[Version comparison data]
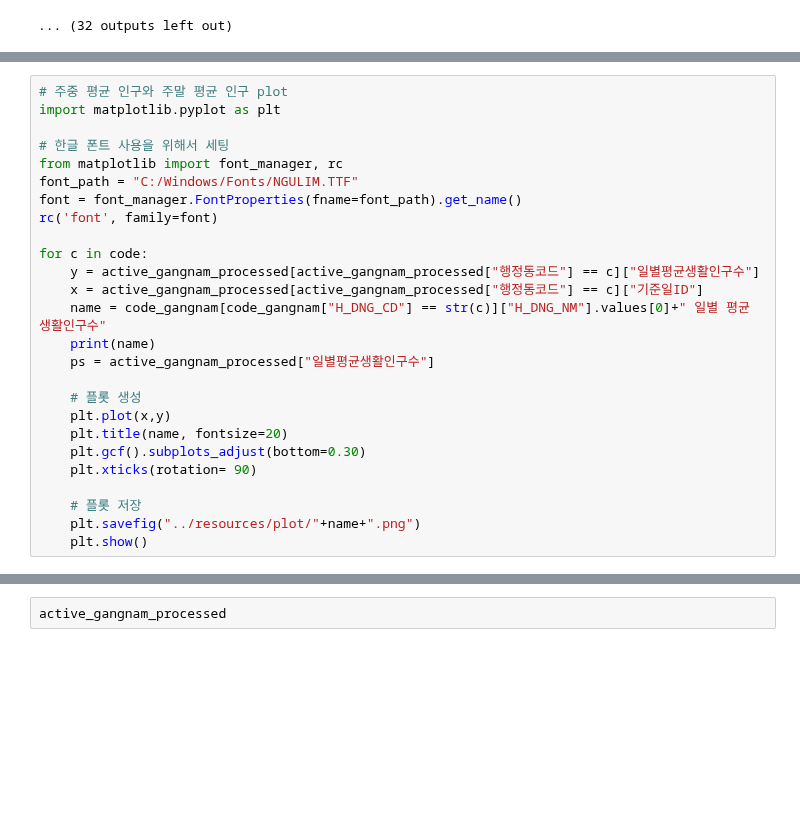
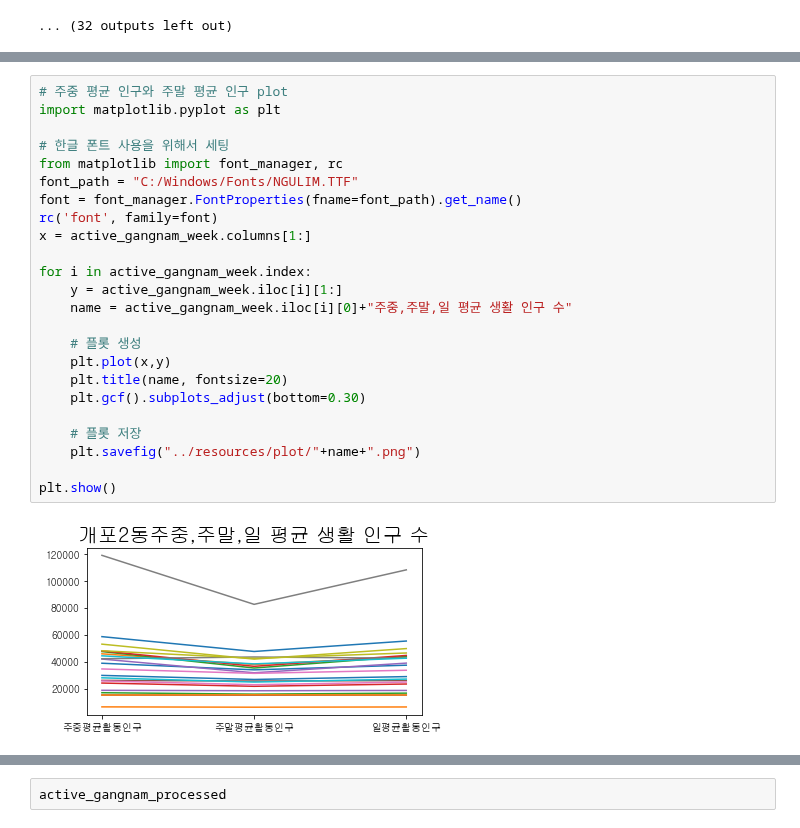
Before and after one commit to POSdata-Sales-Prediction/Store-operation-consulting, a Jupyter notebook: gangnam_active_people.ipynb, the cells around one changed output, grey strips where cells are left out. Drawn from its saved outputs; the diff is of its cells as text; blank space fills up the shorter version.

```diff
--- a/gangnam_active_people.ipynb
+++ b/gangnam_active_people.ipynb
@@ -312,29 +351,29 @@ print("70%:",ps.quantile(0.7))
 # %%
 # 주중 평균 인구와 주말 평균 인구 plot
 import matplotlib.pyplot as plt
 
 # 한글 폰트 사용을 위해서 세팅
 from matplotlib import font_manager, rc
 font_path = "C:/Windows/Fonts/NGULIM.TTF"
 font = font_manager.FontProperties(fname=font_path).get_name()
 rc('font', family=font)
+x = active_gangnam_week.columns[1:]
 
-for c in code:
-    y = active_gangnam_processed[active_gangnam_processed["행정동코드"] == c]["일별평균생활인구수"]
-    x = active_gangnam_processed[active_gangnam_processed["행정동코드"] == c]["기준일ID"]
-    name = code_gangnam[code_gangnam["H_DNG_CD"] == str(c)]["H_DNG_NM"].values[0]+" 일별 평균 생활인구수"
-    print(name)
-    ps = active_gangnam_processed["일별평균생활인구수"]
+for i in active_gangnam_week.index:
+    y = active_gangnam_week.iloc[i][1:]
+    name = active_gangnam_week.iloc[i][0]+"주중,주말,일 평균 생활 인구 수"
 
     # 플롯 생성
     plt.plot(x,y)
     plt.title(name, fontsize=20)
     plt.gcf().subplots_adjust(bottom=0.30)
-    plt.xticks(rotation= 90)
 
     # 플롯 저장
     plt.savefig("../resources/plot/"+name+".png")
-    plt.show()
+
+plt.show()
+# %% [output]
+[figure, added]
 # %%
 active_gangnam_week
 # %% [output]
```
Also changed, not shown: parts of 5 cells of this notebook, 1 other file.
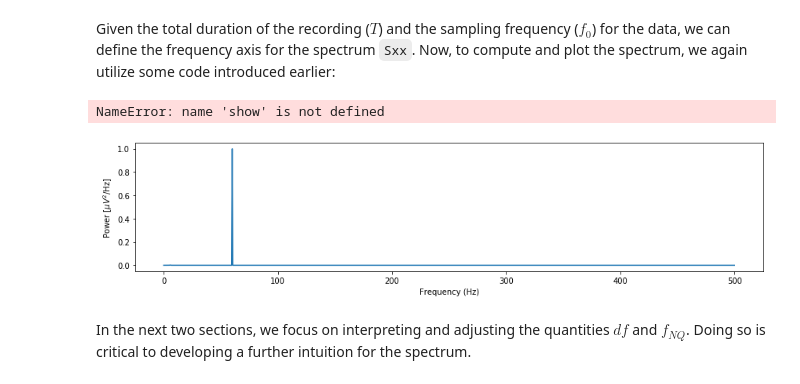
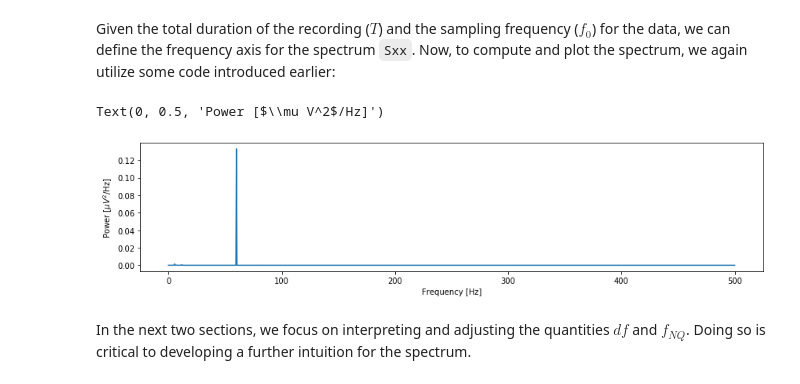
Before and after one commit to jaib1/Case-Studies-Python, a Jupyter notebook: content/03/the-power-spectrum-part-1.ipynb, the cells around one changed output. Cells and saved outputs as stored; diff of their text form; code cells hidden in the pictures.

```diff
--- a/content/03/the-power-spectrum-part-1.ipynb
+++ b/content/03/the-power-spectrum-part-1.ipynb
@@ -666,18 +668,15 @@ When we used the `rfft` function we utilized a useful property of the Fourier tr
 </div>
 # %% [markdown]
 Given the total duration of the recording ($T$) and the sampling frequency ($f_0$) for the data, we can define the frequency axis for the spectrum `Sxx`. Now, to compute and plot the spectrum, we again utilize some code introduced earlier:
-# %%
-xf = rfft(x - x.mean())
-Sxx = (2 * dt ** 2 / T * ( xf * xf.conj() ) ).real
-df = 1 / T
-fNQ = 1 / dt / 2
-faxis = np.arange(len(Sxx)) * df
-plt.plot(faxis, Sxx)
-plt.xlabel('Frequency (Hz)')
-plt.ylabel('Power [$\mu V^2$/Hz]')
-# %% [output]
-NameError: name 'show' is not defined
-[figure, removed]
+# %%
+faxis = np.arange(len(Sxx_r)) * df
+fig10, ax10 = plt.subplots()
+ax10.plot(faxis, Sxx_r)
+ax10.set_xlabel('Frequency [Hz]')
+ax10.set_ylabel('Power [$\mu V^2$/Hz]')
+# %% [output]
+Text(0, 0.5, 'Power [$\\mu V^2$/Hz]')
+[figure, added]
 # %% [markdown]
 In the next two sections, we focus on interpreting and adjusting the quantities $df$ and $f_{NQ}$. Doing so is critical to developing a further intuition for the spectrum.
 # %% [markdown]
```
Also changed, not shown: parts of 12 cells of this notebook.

## [WHAT THE TASK ASKS]
The data should be printed again unchanged; leave its pictures out.

## [TASK RESULT]
Before and after one commit to POSdata-Sales-Prediction/Store-operation-consulting, a Jupyter notebook: gangnam_active_people.ipynb, the cells around one changed output, grey strips where cells are left out. Drawn from its saved outputs; the diff is of its cells as text; blank space fills up the shorter version.

```diff
--- a/gangnam_active_people.ipynb
+++ b/gangnam_active_people.ipynb
@@ -312,29 +351,29 @@ print("70%:",ps.quantile(0.7))
 # %%
 # 주중 평균 인구와 주말 평균 인구 plot
 import matplotlib.pyplot as plt
 
 # 한글 폰트 사용을 위해서 세팅
 from matplotlib import font_manager, rc
 font_path = "C:/Windows/Fonts/NGULIM.TTF"
 font = font_manager.FontProperties(fname=font_path).get_name()
 rc('font', family=font)
+x = active_gangnam_week.columns[1:]
 
-for c in code:
-    y = active_gangnam_processed[active_gangnam_processed["행정동코드"] == c]["일별평균생활인구수"]
-    x = active_gangnam_processed[active_gangnam_processed["행정동코드"] == c]["기준일ID"]
-    name = code_gangnam[code_gangnam["H_DNG_CD"] == str(c)]["H_DNG_NM"].values[0]+" 일별 평균 생활인구수"
-    print(name)
-    ps = active_gangnam_processed["일별평균생활인구수"]
+for i in active_gangnam_week.index:
+    y = active_gangnam_week.iloc[i][1:]
+    name = active_gangnam_week.iloc[i][0]+"주중,주말,일 평균 생활 인구 수"
 
     # 플롯 생성
     plt.plot(x,y)
     plt.title(name, fontsize=20)
     plt.gcf().subplots_adjust(bottom=0.30)
-    plt.xticks(rotation= 90)
 
     # 플롯 저장
     plt.savefig("../resources/plot/"+name+".png")
-    plt.show()
+
+plt.show()
+# %% [output]
+[figure, added]
 # %%
 active_gangnam_week
 # %% [output]
```
Also changed, not shown: parts of 5 cells of this notebook, 1 other file.
Before and after one commit to jaib1/Case-Studies-Python, a Jupyter notebook: content/03/the-power-spectrum-part-1.ipynb, the cells around one changed output. Cells and saved outputs as stored; diff of their text form; code cells hidden in the pictures.

```diff
--- a/content/03/the-power-spectrum-part-1.ipynb
+++ b/content/03/the-power-spectrum-part-1.ipynb
@@ -666,18 +668,15 @@ When we used the `rfft` function we utilized a useful property of the Fourier tr
 </div>
 # %% [markdown]
 Given the total duration of the recording ($T$) and the sampling frequency ($f_0$) for the data, we can define the frequency axis for the spectrum `Sxx`. Now, to compute and plot the spectrum, we again utilize some code introduced earlier:
-# %%
-xf = rfft(x - x.mean())
-Sxx = (2 * dt ** 2 / T * ( xf * xf.conj() ) ).real
-df = 1 / T
-fNQ = 1 / dt / 2
-faxis = np.arange(len(Sxx)) * df
-plt.plot(faxis, Sxx)
-plt.xlabel('Frequency (Hz)')
-plt.ylabel('Power [$\mu V^2$/Hz]')
-# %% [output]
-NameError: name 'show' is not defined
-[figure, removed]
+# %%
+faxis = np.arange(len(Sxx_r)) * df
+fig10, ax10 = plt.subplots()
+ax10.plot(faxis, Sxx_r)
+ax10.set_xlabel('Frequency [Hz]')
+ax10.set_ylabel('Power [$\mu V^2$/Hz]')
+# %% [output]
+Text(0, 0.5, 'Power [$\\mu V^2$/Hz]')
+[figure, added]
 # %% [markdown]
 In the next two sections, we focus on interpreting and adjusting the quantities $df$ and $f_{NQ}$. Doing so is critical to developing a further intuition for the spectrum.
 # %% [markdown]
```
Also changed, not shown: parts of 12 cells of this notebook.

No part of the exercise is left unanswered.